It All Adds Up Math Teaching Method Seen As Way To Boost Test Scores
The first-and second-graders in Sandy Wills’ class sat on the floor in front of a white board covered with a variety of purple math problems.
On cue, they began chanting in unison, figuring out the problems together out loud as Wills followed along with a green pen.
First, they tackled a few addition problems, then subtraction.
“Four take away nine, can’t DO it. Borrow a 10, that leaves five …,” they continued without pause.
Every day, students in Ramsey Elementary School classes spend 15 or 20 minutes working out problems this way.
The new method, called Math Concepts, is being championed as an effective way to teach math and boost test scores.

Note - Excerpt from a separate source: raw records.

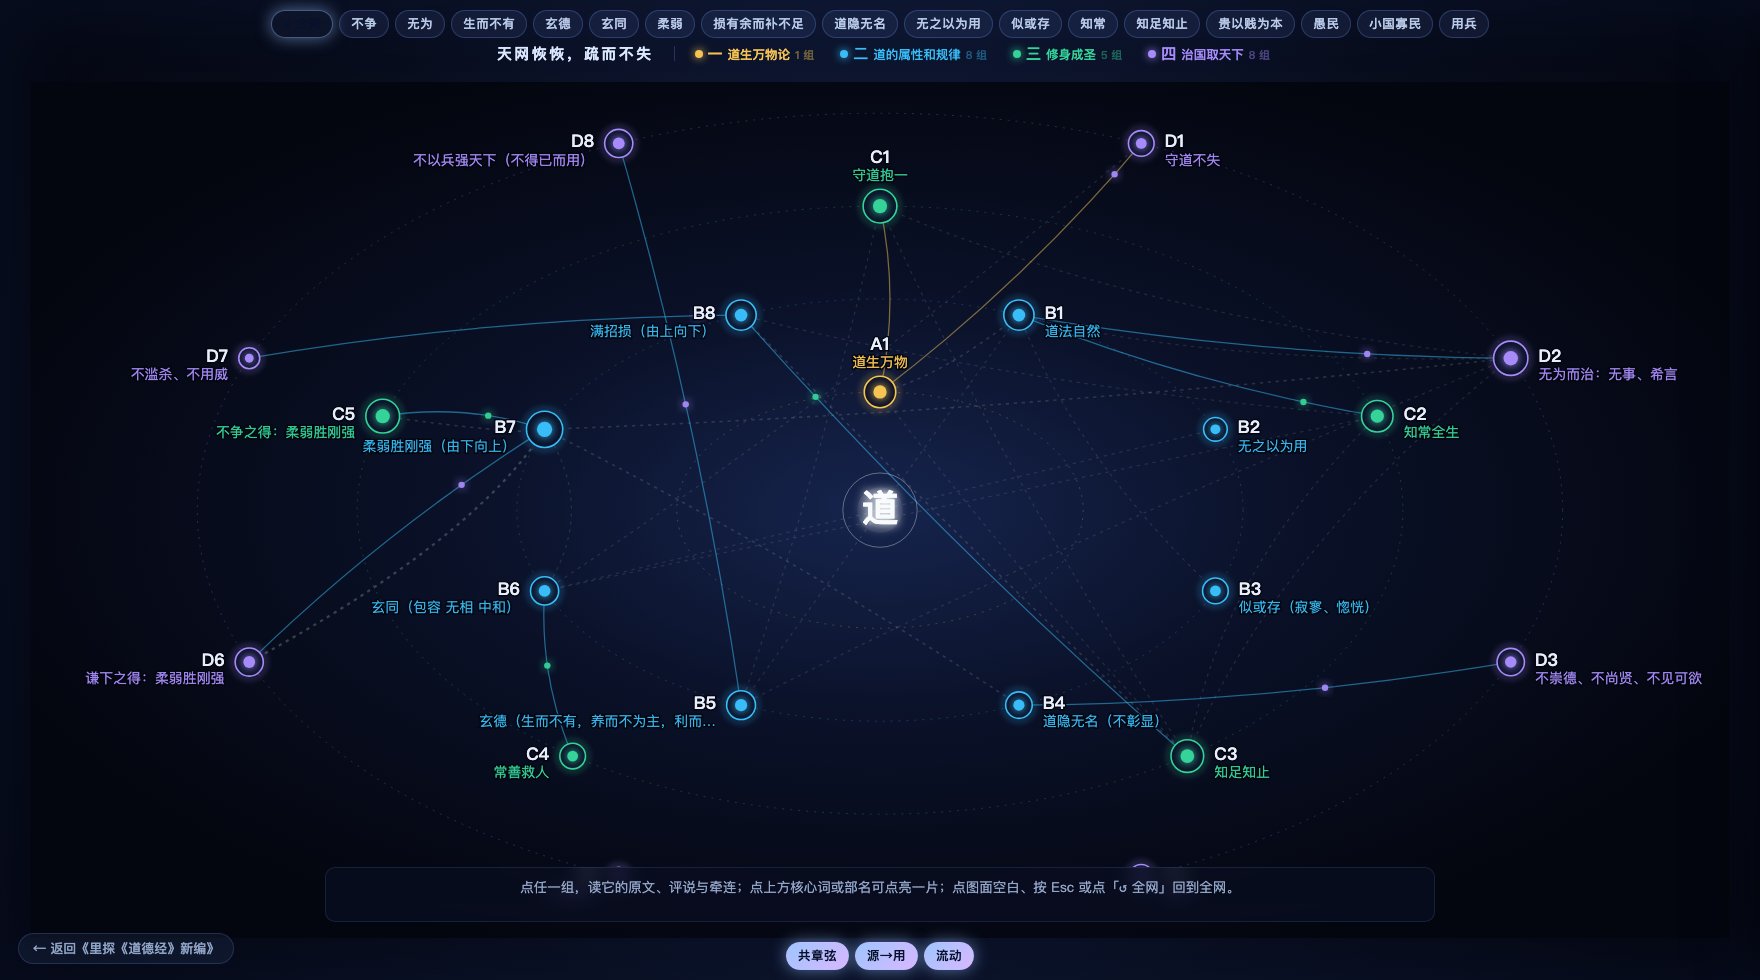
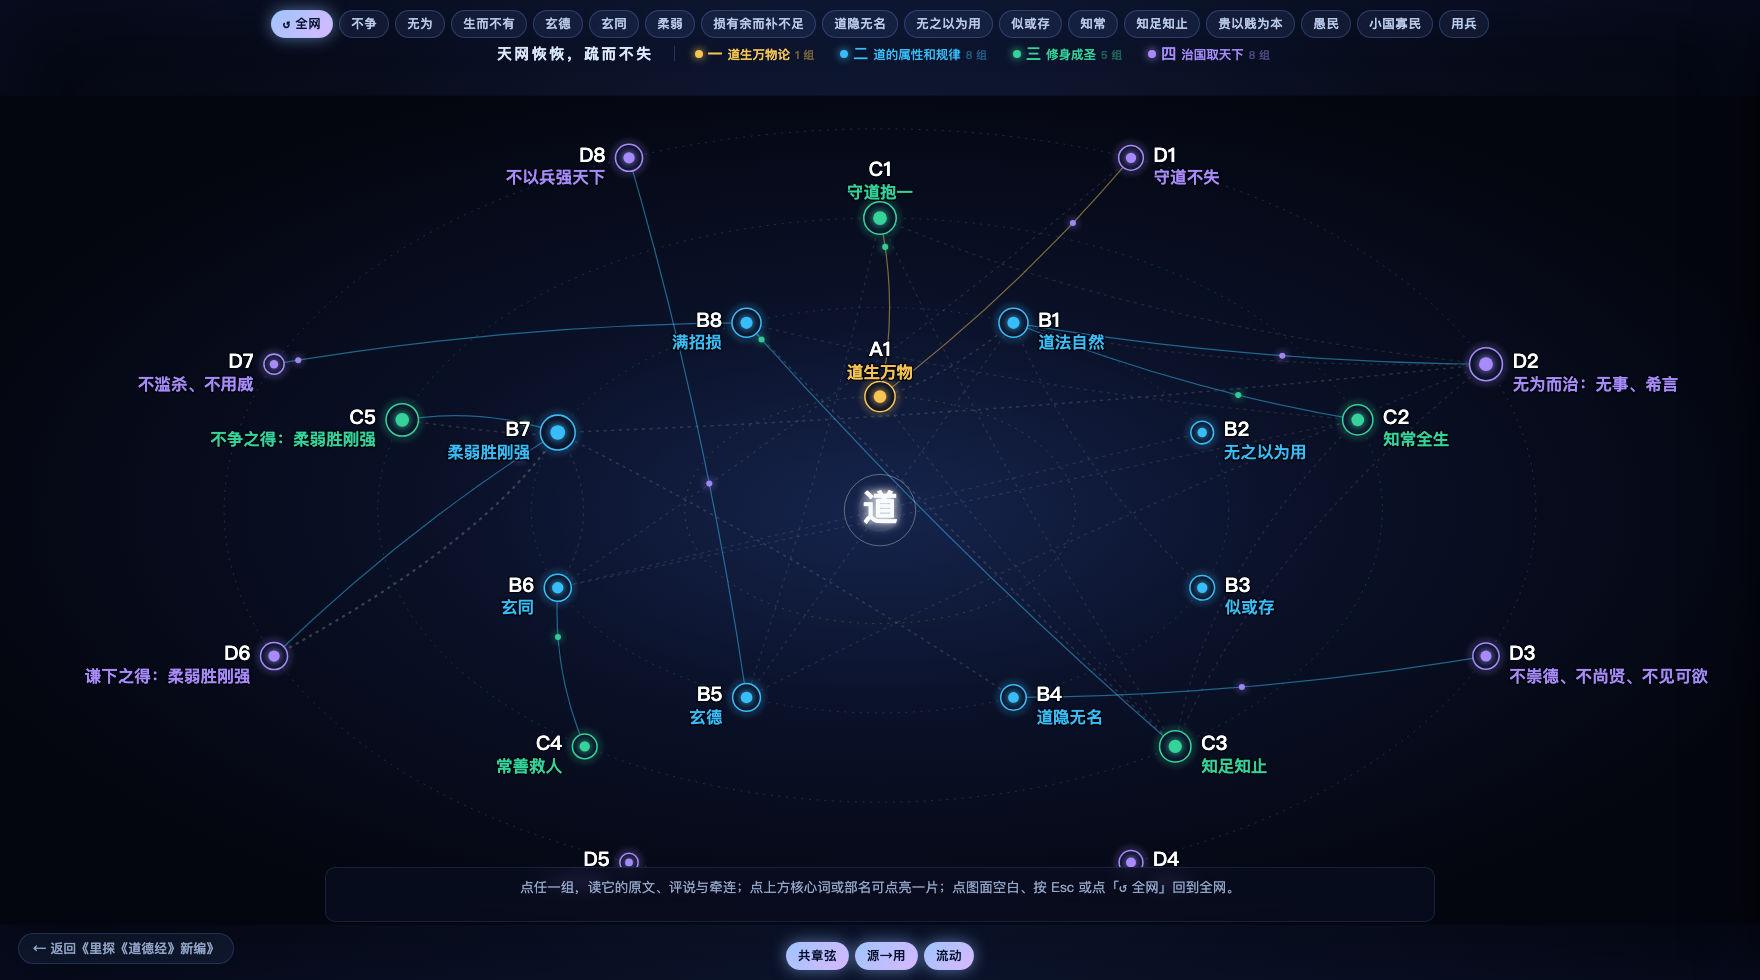
天网恢恢：节点字号放大、组名去括注
① 节点文字更清楚
- 编号 26 → 31，改为纯白
- 组名 21 → 26，加粗（font-weight 600），不透明度提到 1
- 行距 26 → 34；画布 2560×1290 → 2760×1300（字号变大后仍放得下）

② 组名不再显示（…）括注
- 新增 dispName()：去掉（…）后再显示
- 应用范围：节点标签、悬停提示、抽屉标题
  （00.md／88.md 中的完整组名不变）
- 效果：玄德（生而不有，养而不为主，利而不害）→ 玄德；
  似或存（寂寥、惚恍）→ 似或存；不以兵强天下（不得已而用）→ 不以兵强天下
- 名字变短后不再触发 16 字截断（上限放宽到 14 字）

顺带修
- 「↺ 全网」按钮文字一度不可见：新增的 .tdn-chip.tdn-all 覆盖了
  .tdn-chip.on 的渐变底，深色字落在深色底上；已在 .tdn-all.on 补回渐变

diff --git a/_script/tiandao-net.js b/_script/tiandao-net.js
@@ -37,6 +37,8 @@
     var t = el('text', Object.assign({ x: x, y: y, 'font-family': '-apple-system,"PingFang SC","Microsoft YaHei",sans-serif' }, attrs || {}));
     t.textContent = s; return t;
   }
+  /* 节点/提示显示组名时去掉（…）括注，短而清楚 */
+  function dispName(s) { return String(s).replace(/（[^）]*）/g, '').trim(); }
   function esc(s) { return String(s).replace(/&/g, '&amp;').replace(/</g, '&lt;').replace(/>/g, '&gt;'); }
   function md(s) {
     return esc(s)
@@ -99,7 +101,7 @@
       });
     });
 
-    var W = 2560, H = 1290;
+    var W = 2760, H = 1300;
     var svg = el('svg', {
       viewBox: (-W / 2) + ' ' + (-H / 2) + ' ' + W + ' ' + H,
       class: 'tdn-svg', preserveAspectRatio: 'xMidYMid meet'
@@ -173,11 +175,12 @@
       else if (cos > 0) { anchor = 'start'; lx = p.x + r + 16; ly = p.y + 6; }
       else { anchor = 'end'; lx = p.x - r - 16; ly = p.y + 6; }
       g.appendChild(tx(lx, ly, n.id, {
-        fill: '#e8eefc', 'font-size': 26, 'font-weight': 700, 'text-anchor': anchor,
+        fill: '#ffffff', 'font-size': 31, 'font-weight': 700, 'text-anchor': anchor,
         style: 'paint-order:stroke;stroke:#04060f;stroke-width:5'
       }));
-      g.appendChild(tx(lx, ly + 26, n.name.length > 16 ? n.name.slice(0, 16) + '…' : n.name, {
-        fill: c, 'font-size': 21, 'text-anchor': anchor, 'fill-opacity': 0.95,
+      var nm = dispName(n.name);
+      g.appendChild(tx(lx, ly + 34, nm.length > 14 ? nm.slice(0, 14) + '…' : nm, {
+        fill: c, 'font-size': 26, 'font-weight': 600, 'text-anchor': anchor, 'fill-opacity': 1,
         style: 'paint-order:stroke;stroke:#04060f;stroke-width:5'
       }));
       gNode.appendChild(g); nodeEls[n.id] = g;
@@ -232,7 +235,7 @@
       var n = byId[id], c = COLOR[n.dept];
       head.innerHTML =
         '<span class="tdn-badge" style="--c:' + c + '">' + n.dept + '部　' + SHORT[n.dept] + '</span>' +
-        '<h3>' + esc(id) + '　' + esc(n.name) + '</h3>' +
+        '<h3>' + esc(id) + '　' + esc(dispName(n.name)) + '</h3>' +
         '<p class="tdn-meta">收录 <b>' + n.chs.length + '</b> 章 · <b>' + n.n + '</b> 句　' +
         n.chs.map(function (x) { return '<a class="tdn-ch" href="index.html#/' + pad(x) + '">' + pad(x) + '</a>'; })
           .join('<span class="tdn-sep">·</span>') + '</p>';
@@ -410,7 +413,7 @@
     /* 节点：悬停＝预览；移开＝回选中态；点击＝选中并读原文 */
     function nodeHTML(id) {
       var n = byId[id];
-      return '<b style="color:' + COLOR[n.dept] + '">' + id + '　' + esc(n.name) + '</b>' +
+      return '<b style="color:' + COLOR[n.dept] + '">' + id + '　' + esc(dispName(n.name)) + '</b>' +
         '　收录 <b>' + n.chs.length + '</b> 章 / <b>' + n.n + '</b> 句　·　点它读原文';
     }
     function openNode(id) { setSel([id], nodeHTML(id), null, null); open(id); }

diff --git a/_style/tiandao-net.css b/_style/tiandao-net.css
@@ -186,4 +186,5 @@ body.tdn-standalone .tdn-toggles { padding: 4px 12px 10px; }
 .tdn-chip.tdn-all { color: #a9c2ee; border-style: dashed;
   border-color: rgba(150,190,255,.42); background: rgba(120,160,255,.05); }
 .tdn-chip.tdn-all:hover { border-style: solid; color: #eaf1ff; }
-.tdn-chip.tdn-all.on { color: #06122b; border-style: solid; }
+.tdn-chip.tdn-all.on { color: #06122b; border-style: solid;
+  background: linear-gradient(135deg, #9ec5ff, #d9b8ff); }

Ramsey teachers started using it this year after visiting a model program at Lincoln Elementary School in Nampa, Idaho. Ramsey school purchased a white board for every classroom for the Math Concepts method.
“Whether they’re all there or not, it’s like a tape recording,” Wills said. “They’re saying a process. It’s amazing how they pick it up.”
Teachers at Ramsey already have noticed a difference with their students.
“I can see that their skills are a lot higher than the children were this time last year,” said Ellen Wells, a first-grade teacher.
School board members and teachers from other schools have visited Ramsey’s classrooms after hearing about the new program.
Interest in the teaching method mushroomed when people heard that Lincoln Elementary’s standardized test scores in math have increased 30 percentage points since teachers started using Math Concepts three years ago.
Lincoln Principal Rebecca Stallcop finally called a stop to classroom visitors two weeks ago, after ushering almost 500 observers through this year.
“Districts should be interested because you’re not paying for math books every few years,” Stallcop said. Math textbooks “also bore kids to death.”
“We’ve been boring kids for years,” she continued. “Teaching has to be more fast-paced now. Kids watch so much television. We need to be moving and teaching more information.”
Instead of relying on books, teachers write a variety of problems on the board based on the math curriculum.
This week in Wills’ class, the problems were addition, subtraction, fractions, reducing fractions, measurements and a story problem.
She leaves the problems up all week but changes the numbers every day. At the end of the week, the children are tested.
The next week, the board is different; a new math concept is added or dropped, depending on what the students have or haven’t mastered.
Fractions have been covered all year, but the problems have gotten steadily more difficult. The constant review helps children retain their skills, teachers say.
“There are some things up there I don’t expect all the kids can do,” Wills said. “But they all have a chance to do it.”
The math lessons don’t stop with the Math Concept board, however. Teachers back it up with computation work sheets, working in groups according to skill levels.
“Every teacher I’ve talked with has said they’re taking the kids further than they ever had before,” said Ramsey Principal Ann Walker. “The kids are learning, and the teachers are liking it.”